§ What you should do
All lines holding the word "lemmatization" are to be copied from the records beneath.

*** Entries provided Section Begins ***

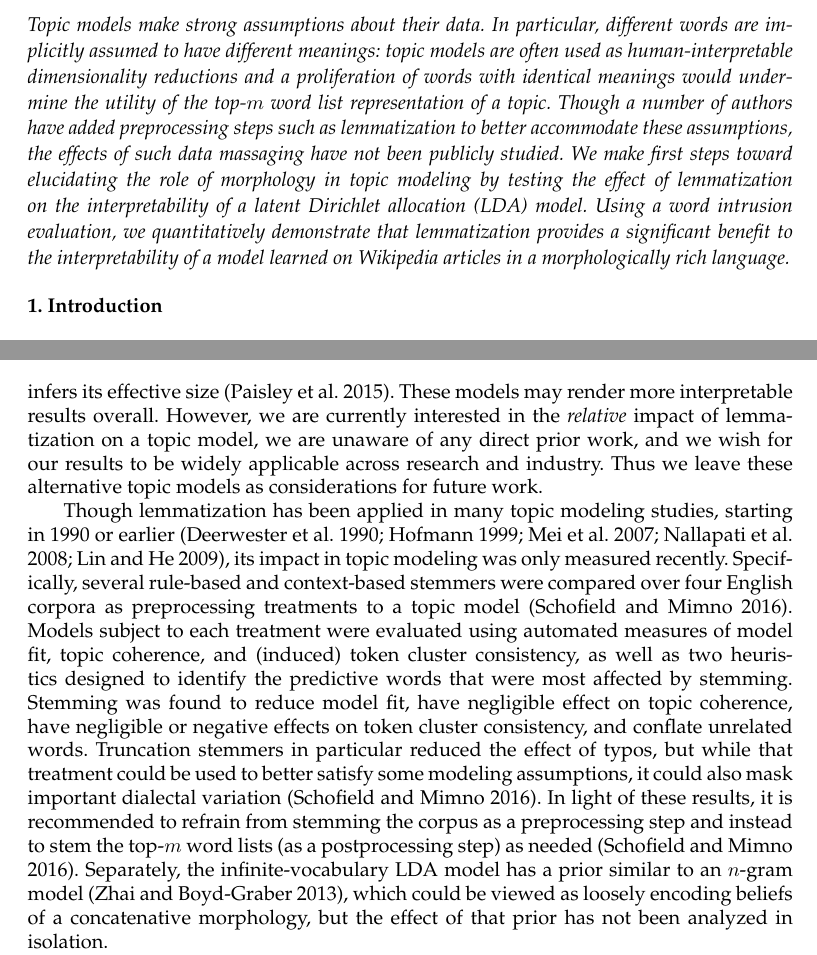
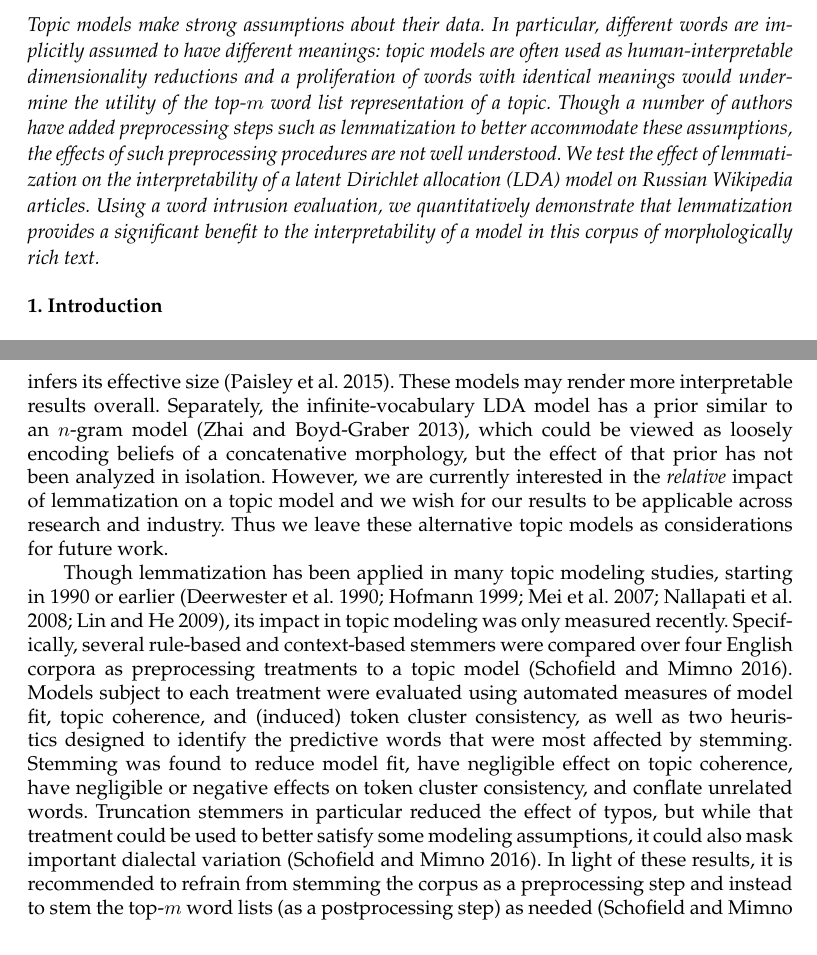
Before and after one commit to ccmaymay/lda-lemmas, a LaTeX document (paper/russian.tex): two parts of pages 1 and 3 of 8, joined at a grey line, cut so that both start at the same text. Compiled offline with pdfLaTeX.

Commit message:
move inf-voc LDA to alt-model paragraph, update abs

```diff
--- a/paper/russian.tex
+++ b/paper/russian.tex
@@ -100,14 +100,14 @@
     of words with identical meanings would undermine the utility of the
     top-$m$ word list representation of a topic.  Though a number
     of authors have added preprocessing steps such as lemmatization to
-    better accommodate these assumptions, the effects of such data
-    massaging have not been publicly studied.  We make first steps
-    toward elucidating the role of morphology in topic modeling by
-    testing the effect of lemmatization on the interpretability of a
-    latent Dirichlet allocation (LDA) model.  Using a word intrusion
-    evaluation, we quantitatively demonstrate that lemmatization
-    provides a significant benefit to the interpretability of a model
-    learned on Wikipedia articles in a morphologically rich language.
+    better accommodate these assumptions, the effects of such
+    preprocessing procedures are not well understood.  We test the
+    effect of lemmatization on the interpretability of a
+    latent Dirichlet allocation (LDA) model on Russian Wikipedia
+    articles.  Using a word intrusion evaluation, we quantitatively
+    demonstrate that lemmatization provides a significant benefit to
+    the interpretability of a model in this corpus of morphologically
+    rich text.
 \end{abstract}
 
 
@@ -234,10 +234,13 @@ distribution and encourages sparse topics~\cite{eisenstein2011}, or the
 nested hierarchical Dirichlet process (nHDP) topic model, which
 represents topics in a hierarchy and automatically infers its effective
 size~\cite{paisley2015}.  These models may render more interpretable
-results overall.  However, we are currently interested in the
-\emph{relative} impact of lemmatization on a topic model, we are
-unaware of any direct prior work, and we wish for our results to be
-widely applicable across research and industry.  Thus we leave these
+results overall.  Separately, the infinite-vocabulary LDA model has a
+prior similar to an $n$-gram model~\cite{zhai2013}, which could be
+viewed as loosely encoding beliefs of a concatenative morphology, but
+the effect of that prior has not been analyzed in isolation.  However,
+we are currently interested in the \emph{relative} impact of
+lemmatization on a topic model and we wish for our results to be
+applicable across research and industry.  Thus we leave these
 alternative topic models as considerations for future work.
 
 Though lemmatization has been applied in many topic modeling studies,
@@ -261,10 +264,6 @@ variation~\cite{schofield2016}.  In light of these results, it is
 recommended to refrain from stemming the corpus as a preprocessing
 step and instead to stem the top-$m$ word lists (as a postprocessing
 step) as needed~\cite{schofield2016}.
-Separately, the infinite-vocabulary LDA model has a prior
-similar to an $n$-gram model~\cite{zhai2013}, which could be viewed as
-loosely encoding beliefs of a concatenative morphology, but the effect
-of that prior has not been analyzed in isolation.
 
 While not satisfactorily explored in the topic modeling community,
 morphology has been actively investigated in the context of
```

*** Entries provided Section Ends ***
*** Entries provided Section Begins ***

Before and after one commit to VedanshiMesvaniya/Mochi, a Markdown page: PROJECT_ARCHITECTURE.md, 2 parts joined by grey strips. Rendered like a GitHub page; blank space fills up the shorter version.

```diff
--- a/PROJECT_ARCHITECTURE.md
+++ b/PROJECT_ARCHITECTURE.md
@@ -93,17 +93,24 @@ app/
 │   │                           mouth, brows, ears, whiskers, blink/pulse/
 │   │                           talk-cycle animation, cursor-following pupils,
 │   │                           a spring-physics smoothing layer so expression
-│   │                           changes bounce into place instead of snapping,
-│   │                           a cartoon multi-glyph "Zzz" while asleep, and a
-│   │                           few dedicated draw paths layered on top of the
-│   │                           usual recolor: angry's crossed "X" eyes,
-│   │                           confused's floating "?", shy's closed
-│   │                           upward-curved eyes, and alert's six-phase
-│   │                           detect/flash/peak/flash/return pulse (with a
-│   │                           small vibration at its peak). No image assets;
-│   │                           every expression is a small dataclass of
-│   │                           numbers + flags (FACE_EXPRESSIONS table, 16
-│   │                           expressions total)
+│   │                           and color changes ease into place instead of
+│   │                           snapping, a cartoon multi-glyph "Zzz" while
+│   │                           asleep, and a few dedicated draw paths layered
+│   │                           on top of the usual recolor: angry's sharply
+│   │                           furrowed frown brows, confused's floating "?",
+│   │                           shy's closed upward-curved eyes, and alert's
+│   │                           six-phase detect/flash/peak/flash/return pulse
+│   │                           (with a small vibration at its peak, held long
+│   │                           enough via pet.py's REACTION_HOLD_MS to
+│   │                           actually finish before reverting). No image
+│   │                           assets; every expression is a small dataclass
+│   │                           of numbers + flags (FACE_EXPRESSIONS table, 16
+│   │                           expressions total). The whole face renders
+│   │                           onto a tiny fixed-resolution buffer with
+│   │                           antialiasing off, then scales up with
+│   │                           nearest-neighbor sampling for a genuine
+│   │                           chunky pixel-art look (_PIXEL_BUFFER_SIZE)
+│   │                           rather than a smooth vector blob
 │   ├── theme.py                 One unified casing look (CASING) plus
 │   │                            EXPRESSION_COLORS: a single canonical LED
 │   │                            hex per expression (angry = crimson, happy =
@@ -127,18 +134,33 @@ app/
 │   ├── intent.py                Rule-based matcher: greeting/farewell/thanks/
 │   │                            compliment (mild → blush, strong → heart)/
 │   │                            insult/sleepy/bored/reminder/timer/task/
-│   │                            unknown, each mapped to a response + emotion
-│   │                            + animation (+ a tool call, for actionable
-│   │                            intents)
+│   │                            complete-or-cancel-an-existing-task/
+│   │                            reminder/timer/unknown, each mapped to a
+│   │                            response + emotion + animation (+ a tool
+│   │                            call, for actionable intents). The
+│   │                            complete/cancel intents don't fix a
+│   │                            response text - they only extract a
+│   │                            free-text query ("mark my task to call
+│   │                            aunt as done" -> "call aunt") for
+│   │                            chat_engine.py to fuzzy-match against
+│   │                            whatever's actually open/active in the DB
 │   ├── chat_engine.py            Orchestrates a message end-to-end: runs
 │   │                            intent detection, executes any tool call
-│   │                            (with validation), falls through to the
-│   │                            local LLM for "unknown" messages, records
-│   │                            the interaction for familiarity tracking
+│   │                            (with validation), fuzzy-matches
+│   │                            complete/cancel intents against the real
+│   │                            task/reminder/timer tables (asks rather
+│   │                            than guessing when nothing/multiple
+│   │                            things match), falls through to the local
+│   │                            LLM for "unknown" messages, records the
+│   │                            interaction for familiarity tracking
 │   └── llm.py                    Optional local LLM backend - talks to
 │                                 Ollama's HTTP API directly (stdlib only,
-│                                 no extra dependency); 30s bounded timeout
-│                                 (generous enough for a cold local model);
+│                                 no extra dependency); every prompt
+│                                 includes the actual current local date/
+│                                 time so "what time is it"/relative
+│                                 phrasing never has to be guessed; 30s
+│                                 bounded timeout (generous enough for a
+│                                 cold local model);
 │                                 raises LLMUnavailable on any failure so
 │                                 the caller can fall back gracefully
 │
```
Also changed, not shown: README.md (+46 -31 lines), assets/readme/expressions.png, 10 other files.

*** Entries provided Section Ends ***
*** Entries provided Section Begins ***

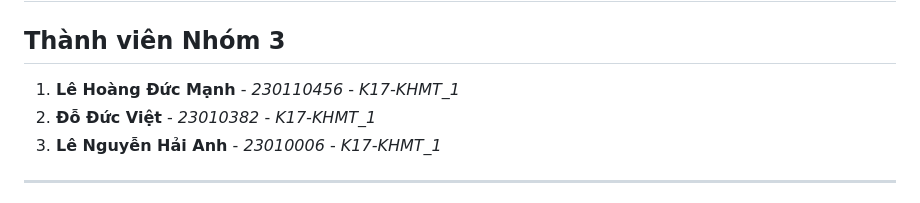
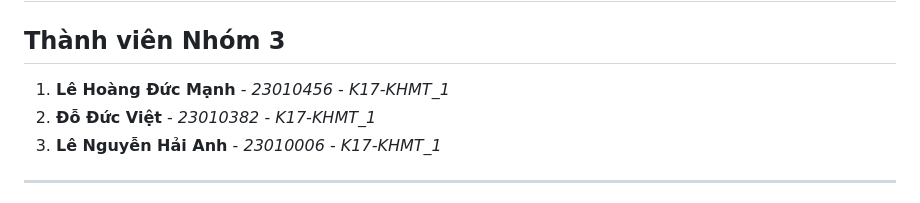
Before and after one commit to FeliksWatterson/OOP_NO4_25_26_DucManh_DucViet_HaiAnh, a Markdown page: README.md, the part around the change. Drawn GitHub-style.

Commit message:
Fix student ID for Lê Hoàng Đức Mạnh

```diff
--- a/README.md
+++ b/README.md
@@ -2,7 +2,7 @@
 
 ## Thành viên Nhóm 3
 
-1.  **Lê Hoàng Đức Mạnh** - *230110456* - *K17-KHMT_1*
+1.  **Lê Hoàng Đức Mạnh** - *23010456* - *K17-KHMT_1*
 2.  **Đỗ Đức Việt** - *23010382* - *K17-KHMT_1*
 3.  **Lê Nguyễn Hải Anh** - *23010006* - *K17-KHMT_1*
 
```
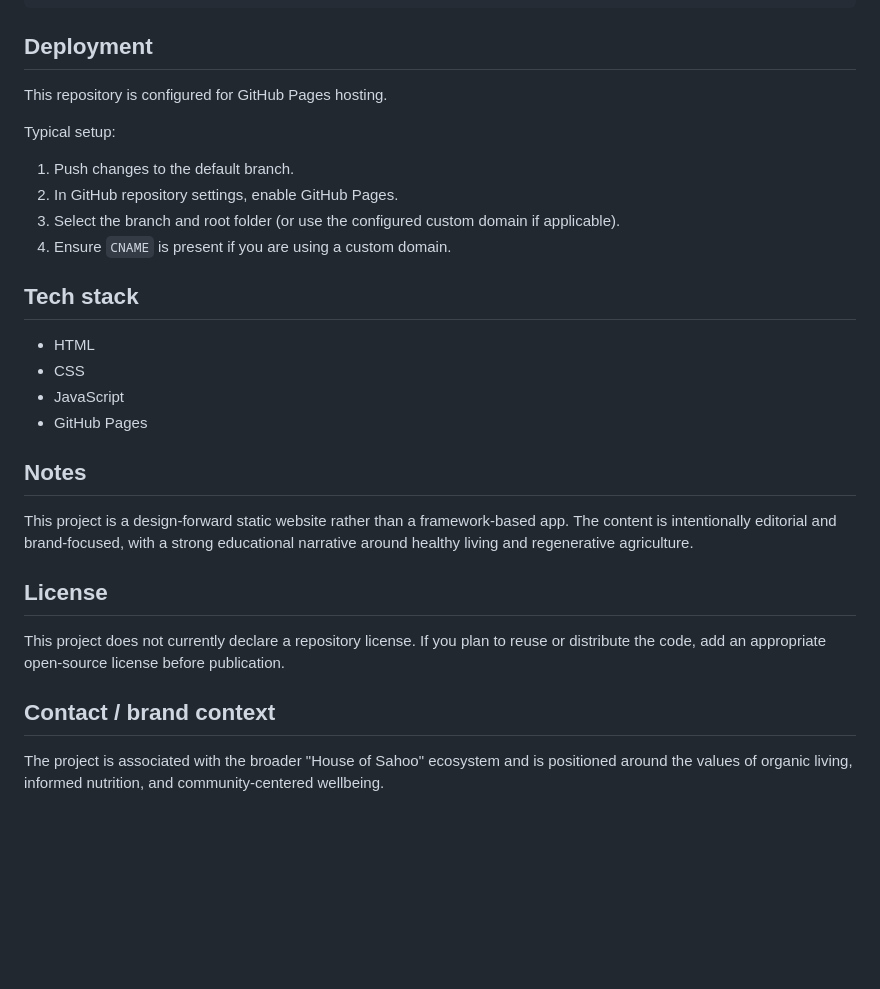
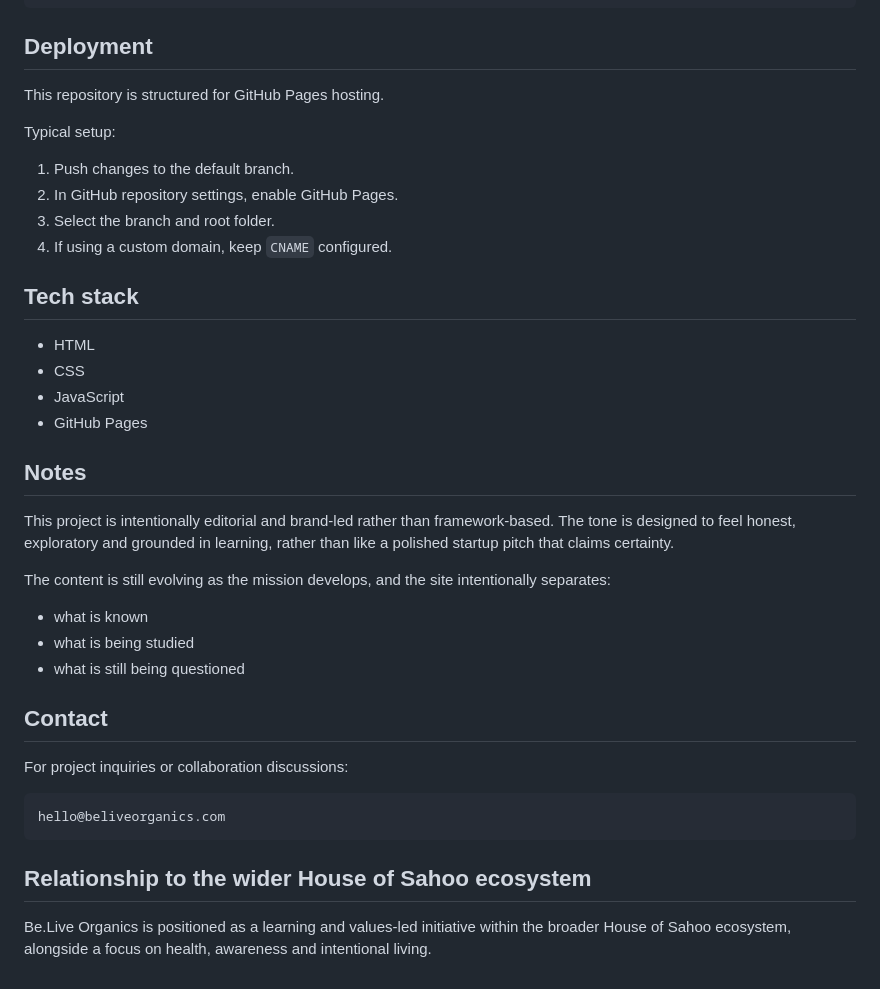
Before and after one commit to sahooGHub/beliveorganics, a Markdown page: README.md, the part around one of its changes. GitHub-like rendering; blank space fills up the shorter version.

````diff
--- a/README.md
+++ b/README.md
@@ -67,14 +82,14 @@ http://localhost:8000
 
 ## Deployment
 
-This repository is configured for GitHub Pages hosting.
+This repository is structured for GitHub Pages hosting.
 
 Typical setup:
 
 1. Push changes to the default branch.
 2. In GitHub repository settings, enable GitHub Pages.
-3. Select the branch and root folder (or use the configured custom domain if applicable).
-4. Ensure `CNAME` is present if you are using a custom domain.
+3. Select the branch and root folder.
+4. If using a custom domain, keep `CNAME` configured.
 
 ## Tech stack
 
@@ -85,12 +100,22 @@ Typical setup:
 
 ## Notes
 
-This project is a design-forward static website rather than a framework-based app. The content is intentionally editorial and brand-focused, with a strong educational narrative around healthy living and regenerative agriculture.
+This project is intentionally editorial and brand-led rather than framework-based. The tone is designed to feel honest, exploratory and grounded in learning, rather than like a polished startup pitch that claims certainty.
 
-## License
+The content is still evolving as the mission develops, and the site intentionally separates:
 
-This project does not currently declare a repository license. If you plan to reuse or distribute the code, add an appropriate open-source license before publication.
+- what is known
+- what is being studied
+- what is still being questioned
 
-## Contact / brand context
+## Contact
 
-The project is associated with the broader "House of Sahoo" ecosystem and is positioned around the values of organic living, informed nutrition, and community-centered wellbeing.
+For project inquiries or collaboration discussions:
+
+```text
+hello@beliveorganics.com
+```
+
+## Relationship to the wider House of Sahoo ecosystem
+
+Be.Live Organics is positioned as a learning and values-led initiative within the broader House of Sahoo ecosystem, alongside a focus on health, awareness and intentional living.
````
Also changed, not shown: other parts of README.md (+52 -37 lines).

*** Entries provided Section Ends ***

§ Exercise result
     of authors have added preprocessing steps such as lemmatization to
-    testing the effect of lemmatization on the interpretability of a
-    evaluation, we quantitatively demonstrate that lemmatization
+    effect of lemmatization on the interpretability of a
+    demonstrate that lemmatization provides a significant benefit to
-\emph{relative} impact of lemmatization on a topic model, we are
+lemmatization on a topic model and we wish for our results to be
 Though lemmatization has been applied in many topic modeling studies,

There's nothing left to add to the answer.